China's carbon pollution has doubled in five years and is partially tied to the manufacture of electronics and other goods for export, according to new research.

One-third of China's carbon emissions come from manufacturing electronics and other goods that are then exported worldwide, according to a July report in the journal Energy Policy.

The findings come from researchers led by Christopher Weber, a professor of civil and environmental engineering at Carnegie Mellon University.

Researchers measured 1.7 billion metric tons of carbon dioxide resulting from China's exporting industries in 2005. That rose from 760 million tons in 2002 and from 230 million tons in 1987, based on an analysis of economic and emissions reports from China.

In that time, carbon emissions from making electronics for export rose from 13 percent to 22 percent, according to a New Scientist report about the study.

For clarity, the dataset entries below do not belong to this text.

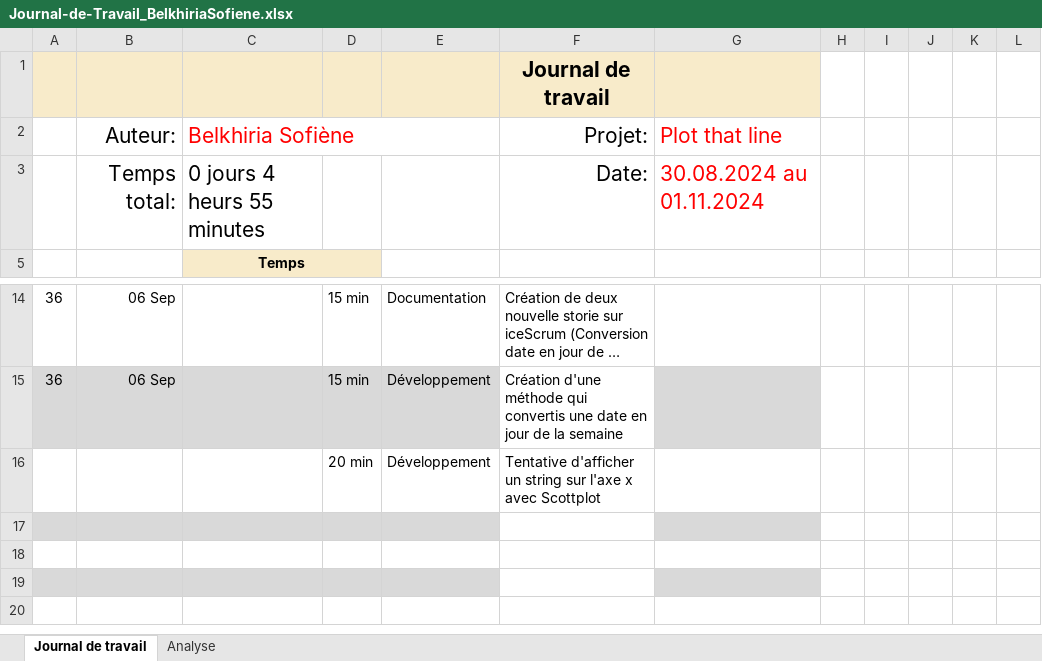
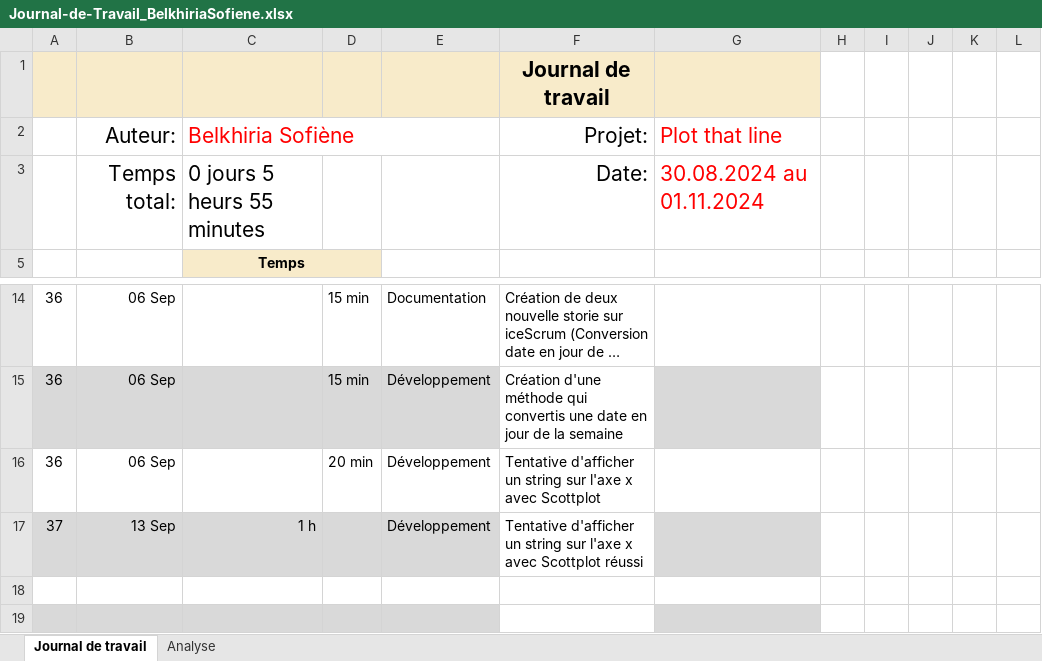
Before and after one commit to termimi/PlotThatLine, an Excel workbook: Docs/Journal-de-Travail_BelkhiriaSofiene.xlsx, sheet Journal de travail, drawn as a sheet; only a part is shown, gaps mark what is left out; long unchanged cells end in …; values as stored, in another font and other column widths than the file's, no borders; conditional formats and table styles not drawn; the diff names each change by its address in the sheet, - before the commit and + after, or states it on an @@ line.

Commit message:
String  oke
L'axe X affiche maintenant les jour de la semaine

```diff
--- a/Docs/Journal-de-Travail_BelkhiriaSofiene.xlsx (sheet Journal de travail)
+++ b/Docs/Journal-de-Travail_BelkhiriaSofiene.xlsx (sheet Journal de travail)
-C3: 0 jours 4 heurs 55 minutes
+C3: 0 jours 5 heurs 55 minutes
-A16: (empty)
+A16: 36
-B16: (empty)
+B16: 06 Sep
-row 17: (empty)
+row 17: 37 | 13 Sep | 1 h |  | Développement | Tentative d'afficher un string sur l'axe x avec Scottplot réussi
```
Also changed, not shown: sheet Analyse, hidden cells, charts or pictures, 13 other files.
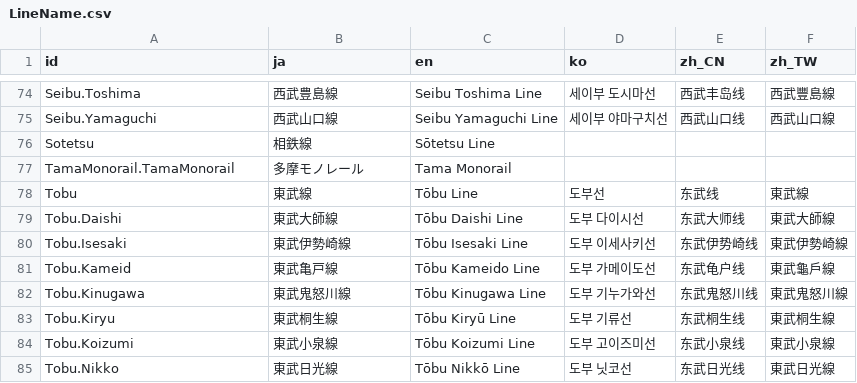
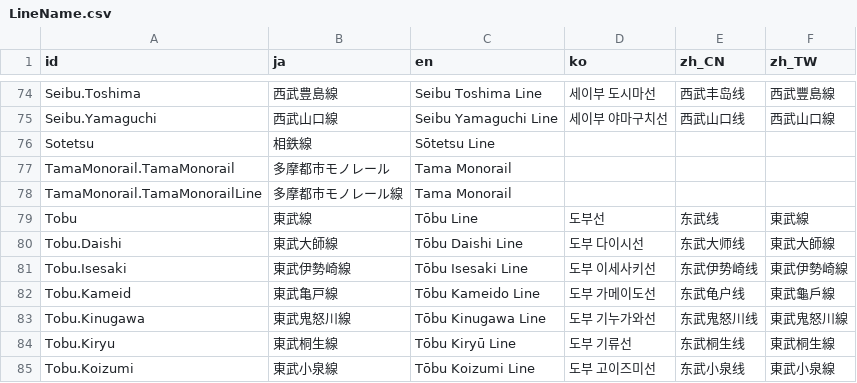
Before and after one commit to friuli-jokyo/python-odpt2jre, a CSV file: odpt2jre/intermediate_components/table/LineName.csv, drawn as a sheet; only a part is shown, gaps mark what is left out; the shorter side is filled out with more unchanged rows.

Commit message:
update

```diff
--- a/odpt2jre/intermediate_components/table/LineName.csv
+++ b/odpt2jre/intermediate_components/table/LineName.csv
@@ -76,3 +76,4 @@
 "Sotetsu","相鉄線","Sōtetsu Line",,,
-"TamaMonorail.TamaMonorail","多摩モノレール","Tama Monorail",,,
+"TamaMonorail.TamaMonorail","多摩都市モノレール","Tama Monorail",,,
+"TamaMonorail.TamaMonorailLine","多摩都市モノレール線","Tama Monorail",,,
 "Tobu","東武線","Tōbu Line","도부선","东武线","東武線"
```
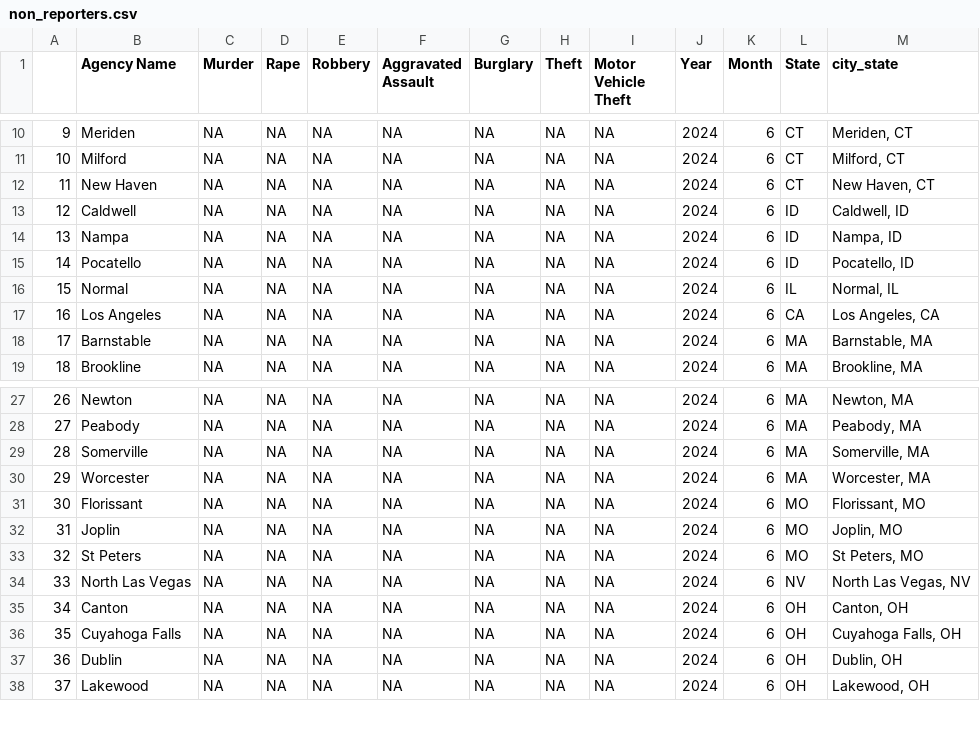
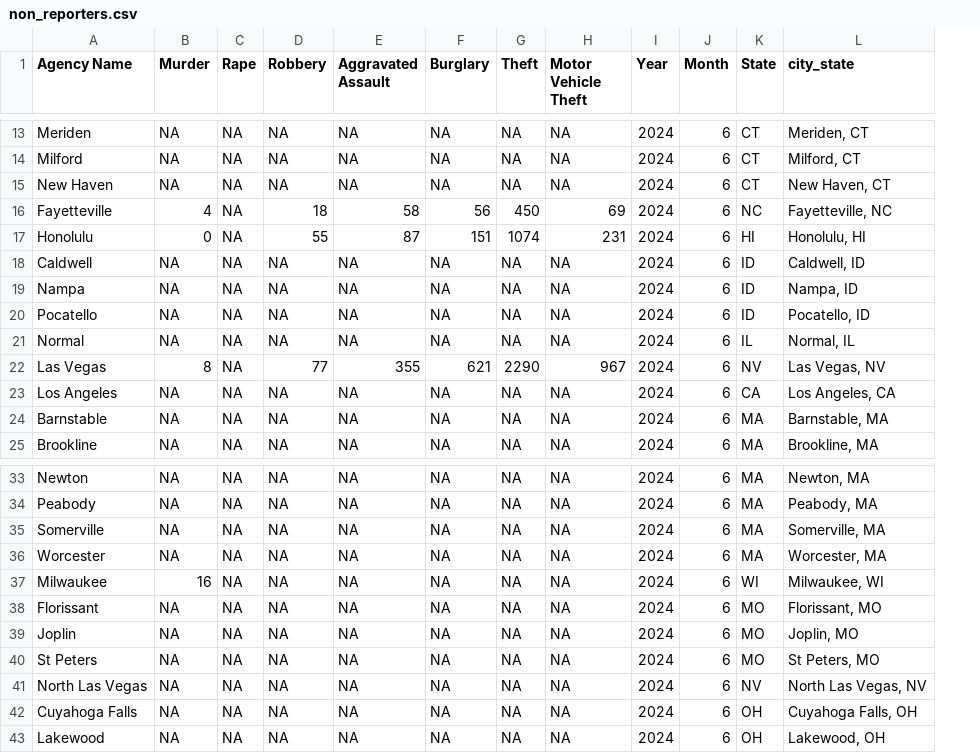
Before and after one commit to AH-Datalytics/rtci, a CSV file: scripts/auditing/non_reporters.csv, drawn as a sheet; only a part is shown, gaps mark what is left out; removed rows and columns are numbered as before the commit, all else as after; the diff covers the shown part only; the diff names each change by its address in the sheet, - before the commit and + after, or states it on an @@ line.

```diff
--- a/scripts/auditing/non_reporters.csv
+++ b/scripts/auditing/non_reporters.csv
-column A, rows 10-19: 9 | 10 | 11 | 12 | 13 | 14 | 15 | 16 | 17 | 18; rows 27-34: 26 | 27 | 28 | 29 | 30 | 31 | 32 | 33; row 36: 35; row 38: 37
+row 16: Fayetteville | 4 | NA | 18 | 58 | 56 | 450 | 69 | 2024 | 6 | NC | Fayetteville, NC
+row 17: Honolulu | 0 | NA | 55 | 87 | 151 | 1074 | 231 | 2024 | 6 | HI | Honolulu, HI
+row 22: Las Vegas | 8 | NA | 77 | 355 | 621 | 2290 | 967 | 2024 | 6 | NV | Las Vegas, NV
+row 37: Milwaukee | 16 | NA | NA | NA | NA | NA | NA | 2024 | 6 | WI | Milwaukee, WI
-row 35: 34 | Canton | NA | NA | NA | NA | NA | NA | NA | 2024 | 6 | OH | Canton, OH
-row 37: 36 | Dublin | NA | NA | NA | NA | NA | NA | NA | 2024 | 6 | OH | Dublin, OH
```
Also changed, not shown: 7 added rows elsewhere in this file, scripts/auditing/na_two_months.csv, 3 other files.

China's contribution to climate change has been in the spotlight this summer for its attempts to clean up pollution in Beijing before next month's Olympic Games.

In June, the Netherlands Environmental Assessment Agency found that China beat the United States in 2007 for the first time as the world's largest emitter of carbon dioxide. Reports often blame China's booming economic growth and reliance on coal-fired power plants for its increased emissions.

However, the Chinese government has argued that nations importing its products are also responsible for global warming that may result from manufacturing the goods.